Prada’s Problems in China are Deeper Than the Economic Slowdown

Gone are the days when Prada was one of the top brands for Chinese women looking for a stylish new piece to add to their wardrobe. The Italian luxury-goods maker has been undergoing a difficult time rejuvenating its brand image in order to stay relevant with Chinese Millennial and Gen-Z audiences. That pain point, coupled with the recent decrease of luxury spending from Chinese nationals, who represent one of the brand’s biggest revenue sources, has brought the company’s profit-making ability back in the spotlight.

The Hong Kong-listed parent company Prada S.p.A., which owns premium labels from Prada to Miu Miu to Church, released a rather disappointing 2018 full-year earnings on March 18th, seeing its operating profit drop 10 percent to $366 million. The group’s positive retail growth in the first half of 2018 was completely wiped out by a lackluster second half, as demand from Chinese customers in the mainland and abroad both shrank. This worse-than-expected results led to an evaporation of $864 million worth of the company’s market value the same day, indicating a fresh wave of concerns on Prada’s outlook from global investors.

The fashion powerhouse claimed the waning Chinese tourist spending, especially in Hong Kong and Macau, as well as the Chinese economy slowing down in recent quarters, was to blame for its financial distress.
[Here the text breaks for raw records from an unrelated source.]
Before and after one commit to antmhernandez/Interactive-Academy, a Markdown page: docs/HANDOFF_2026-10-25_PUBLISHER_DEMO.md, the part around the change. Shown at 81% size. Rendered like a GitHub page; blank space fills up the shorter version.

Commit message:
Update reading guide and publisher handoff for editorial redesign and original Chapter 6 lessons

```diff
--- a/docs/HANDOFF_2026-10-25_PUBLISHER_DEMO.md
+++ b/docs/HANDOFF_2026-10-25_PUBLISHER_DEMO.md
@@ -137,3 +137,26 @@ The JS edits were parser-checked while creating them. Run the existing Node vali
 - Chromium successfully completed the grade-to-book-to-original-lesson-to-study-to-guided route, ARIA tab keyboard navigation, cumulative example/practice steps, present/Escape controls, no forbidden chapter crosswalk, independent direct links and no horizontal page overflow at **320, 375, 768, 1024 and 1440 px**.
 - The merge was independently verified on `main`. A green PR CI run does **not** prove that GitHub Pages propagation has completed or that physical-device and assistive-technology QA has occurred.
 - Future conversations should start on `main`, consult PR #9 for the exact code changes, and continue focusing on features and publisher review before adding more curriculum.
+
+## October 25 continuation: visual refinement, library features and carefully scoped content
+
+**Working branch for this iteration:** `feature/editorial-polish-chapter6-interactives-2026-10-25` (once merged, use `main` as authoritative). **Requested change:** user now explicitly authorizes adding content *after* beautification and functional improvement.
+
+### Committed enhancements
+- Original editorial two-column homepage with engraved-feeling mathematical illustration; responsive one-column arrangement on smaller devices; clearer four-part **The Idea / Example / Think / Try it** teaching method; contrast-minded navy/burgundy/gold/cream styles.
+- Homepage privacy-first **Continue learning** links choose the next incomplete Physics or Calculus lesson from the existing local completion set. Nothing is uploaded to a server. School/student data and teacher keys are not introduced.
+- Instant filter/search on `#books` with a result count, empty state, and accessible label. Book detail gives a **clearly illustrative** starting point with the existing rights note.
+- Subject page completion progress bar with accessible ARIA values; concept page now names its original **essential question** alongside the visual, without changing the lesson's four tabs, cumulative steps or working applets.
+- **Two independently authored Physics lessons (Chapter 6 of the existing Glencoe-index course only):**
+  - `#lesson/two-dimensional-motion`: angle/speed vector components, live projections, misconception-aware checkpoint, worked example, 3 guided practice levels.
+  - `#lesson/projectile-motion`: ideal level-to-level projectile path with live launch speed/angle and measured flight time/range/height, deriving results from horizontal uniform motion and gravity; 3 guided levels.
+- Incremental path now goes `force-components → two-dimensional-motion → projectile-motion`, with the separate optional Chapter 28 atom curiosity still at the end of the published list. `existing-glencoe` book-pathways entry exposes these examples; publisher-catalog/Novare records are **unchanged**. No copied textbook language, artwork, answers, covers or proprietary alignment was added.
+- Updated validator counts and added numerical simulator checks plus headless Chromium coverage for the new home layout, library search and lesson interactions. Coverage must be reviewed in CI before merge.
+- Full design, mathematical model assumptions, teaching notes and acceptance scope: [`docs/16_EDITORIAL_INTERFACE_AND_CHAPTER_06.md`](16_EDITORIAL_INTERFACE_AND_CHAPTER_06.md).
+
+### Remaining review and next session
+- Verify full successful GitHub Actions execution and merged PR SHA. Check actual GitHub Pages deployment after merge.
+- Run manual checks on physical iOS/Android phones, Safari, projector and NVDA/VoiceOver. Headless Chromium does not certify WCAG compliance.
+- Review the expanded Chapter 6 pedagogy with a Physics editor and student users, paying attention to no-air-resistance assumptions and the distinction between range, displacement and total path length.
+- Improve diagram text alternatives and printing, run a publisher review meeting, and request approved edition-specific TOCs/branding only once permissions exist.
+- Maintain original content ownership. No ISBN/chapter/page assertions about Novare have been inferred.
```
As true as their claims may be, other factors must be considered, as other major peer brands like LVMH, Kering, and Hermès continue to see growth from this most desirable market.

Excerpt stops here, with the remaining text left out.